Collected data
__________
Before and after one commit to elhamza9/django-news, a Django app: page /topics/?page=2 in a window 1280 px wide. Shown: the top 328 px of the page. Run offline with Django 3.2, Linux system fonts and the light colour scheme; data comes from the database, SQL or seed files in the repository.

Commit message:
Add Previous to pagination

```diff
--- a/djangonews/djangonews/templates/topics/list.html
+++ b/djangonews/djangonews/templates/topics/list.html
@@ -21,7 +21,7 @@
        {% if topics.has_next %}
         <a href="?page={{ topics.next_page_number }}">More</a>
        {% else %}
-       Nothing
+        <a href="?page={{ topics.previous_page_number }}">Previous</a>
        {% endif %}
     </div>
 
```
__________
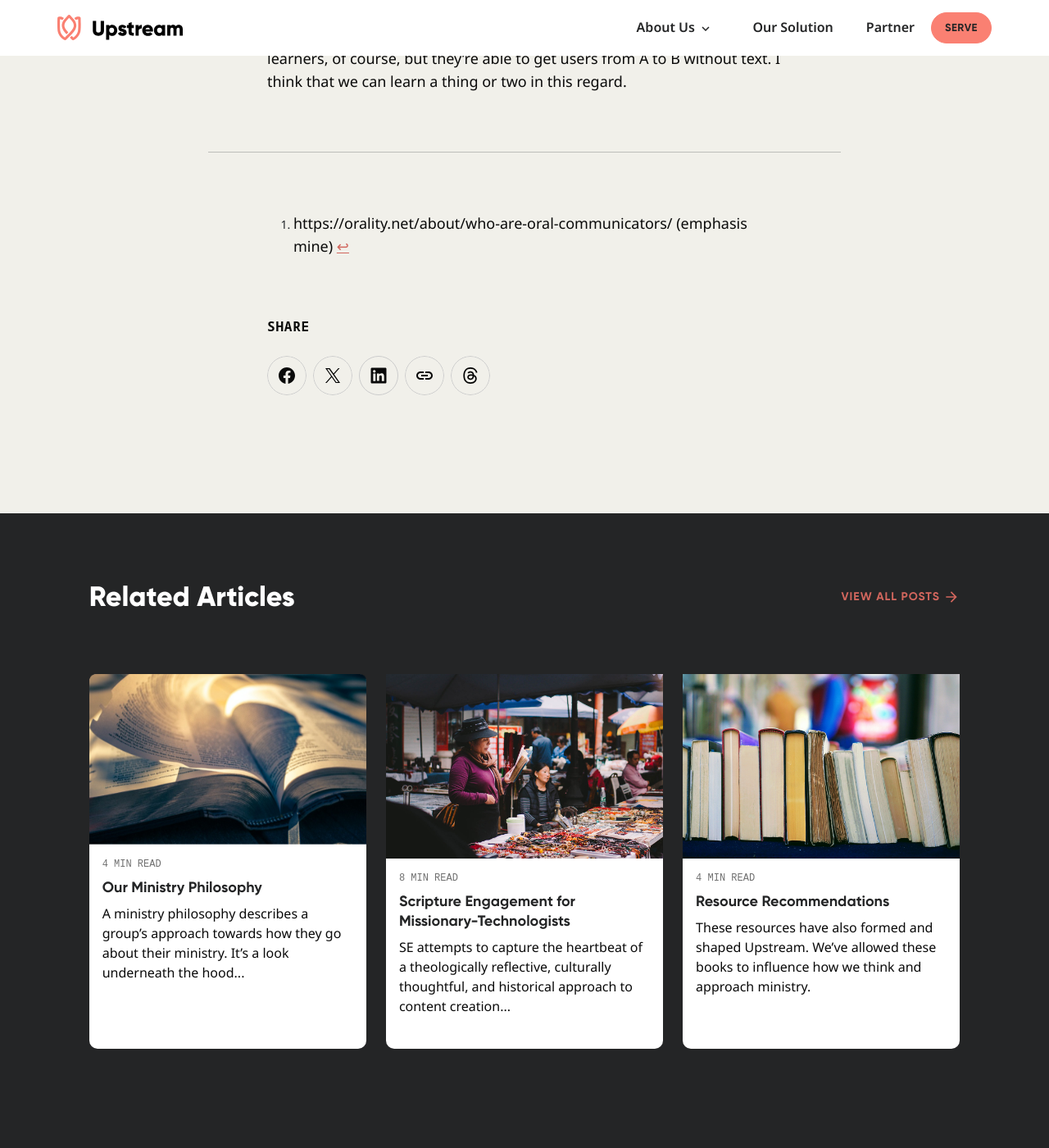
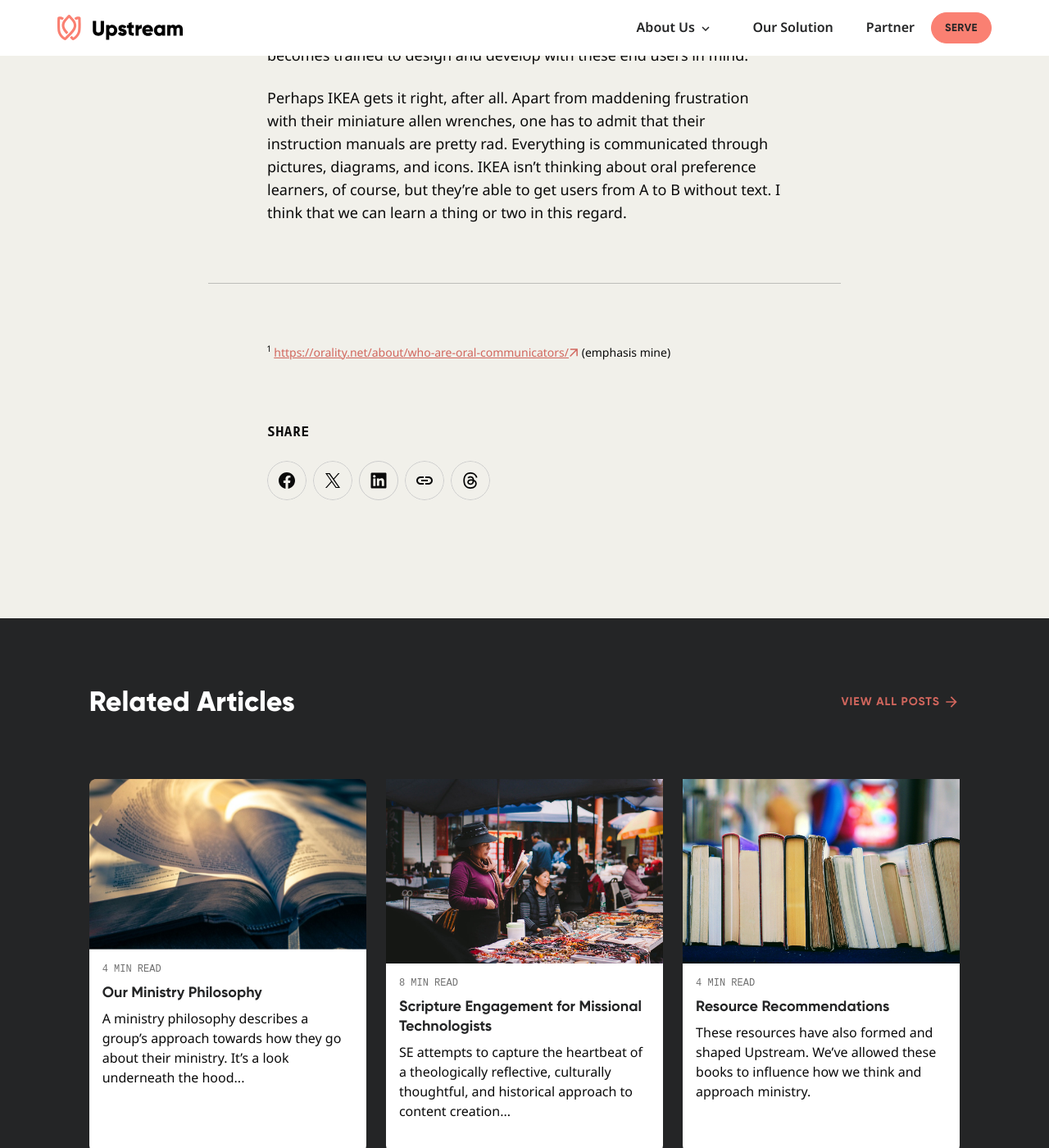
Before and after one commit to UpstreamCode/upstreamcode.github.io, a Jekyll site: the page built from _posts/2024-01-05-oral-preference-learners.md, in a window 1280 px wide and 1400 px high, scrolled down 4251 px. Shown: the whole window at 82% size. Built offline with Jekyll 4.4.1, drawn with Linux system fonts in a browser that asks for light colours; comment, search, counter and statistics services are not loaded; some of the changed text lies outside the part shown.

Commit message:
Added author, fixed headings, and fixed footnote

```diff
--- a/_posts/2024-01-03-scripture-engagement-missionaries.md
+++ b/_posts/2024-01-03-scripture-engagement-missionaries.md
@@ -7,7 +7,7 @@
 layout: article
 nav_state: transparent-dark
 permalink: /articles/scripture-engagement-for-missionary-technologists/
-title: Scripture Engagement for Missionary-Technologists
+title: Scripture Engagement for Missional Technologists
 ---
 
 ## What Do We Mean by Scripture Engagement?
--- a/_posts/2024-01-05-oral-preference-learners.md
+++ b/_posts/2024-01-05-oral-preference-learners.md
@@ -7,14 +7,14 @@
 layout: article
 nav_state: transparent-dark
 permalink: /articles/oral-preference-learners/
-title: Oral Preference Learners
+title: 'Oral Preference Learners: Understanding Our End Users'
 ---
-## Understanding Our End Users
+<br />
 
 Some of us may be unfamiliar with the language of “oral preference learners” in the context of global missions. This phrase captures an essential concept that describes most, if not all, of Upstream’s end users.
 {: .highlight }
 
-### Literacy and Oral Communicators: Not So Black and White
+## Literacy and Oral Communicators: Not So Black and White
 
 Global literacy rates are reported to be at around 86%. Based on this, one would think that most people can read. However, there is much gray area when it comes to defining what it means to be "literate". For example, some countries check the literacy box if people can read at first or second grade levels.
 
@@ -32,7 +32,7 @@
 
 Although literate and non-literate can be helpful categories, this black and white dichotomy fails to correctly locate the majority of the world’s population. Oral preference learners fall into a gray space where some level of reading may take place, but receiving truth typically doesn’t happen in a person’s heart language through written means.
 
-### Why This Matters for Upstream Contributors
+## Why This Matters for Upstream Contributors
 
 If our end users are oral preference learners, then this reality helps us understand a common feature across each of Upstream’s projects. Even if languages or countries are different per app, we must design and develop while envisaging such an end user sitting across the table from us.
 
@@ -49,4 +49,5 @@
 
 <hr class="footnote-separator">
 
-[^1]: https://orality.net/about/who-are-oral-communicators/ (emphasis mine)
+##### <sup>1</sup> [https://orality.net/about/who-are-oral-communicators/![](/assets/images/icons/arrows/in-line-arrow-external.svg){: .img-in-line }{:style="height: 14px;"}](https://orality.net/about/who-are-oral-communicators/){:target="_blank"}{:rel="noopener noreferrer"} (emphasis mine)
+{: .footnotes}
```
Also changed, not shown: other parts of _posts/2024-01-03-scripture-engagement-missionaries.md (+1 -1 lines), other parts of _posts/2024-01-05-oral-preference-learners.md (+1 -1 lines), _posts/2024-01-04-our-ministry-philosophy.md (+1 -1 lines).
__________
YOUR ASSIGNMENT
What lines in the records contain the word "missionaries"? Return each one.

FINISHED TASK
--- a/_posts/2024-01-03-scripture-engagement-missionaries.md
+++ b/_posts/2024-01-03-scripture-engagement-missionaries.md
Also changed, not shown: other parts of _posts/2024-01-03-scripture-engagement-missionaries.md (+1 -1 lines), other parts of _posts/2024-01-05-oral-preference-learners.md (+1 -1 lines), _posts/2024-01-04-our-ministry-philosophy.md (+1 -1 lines).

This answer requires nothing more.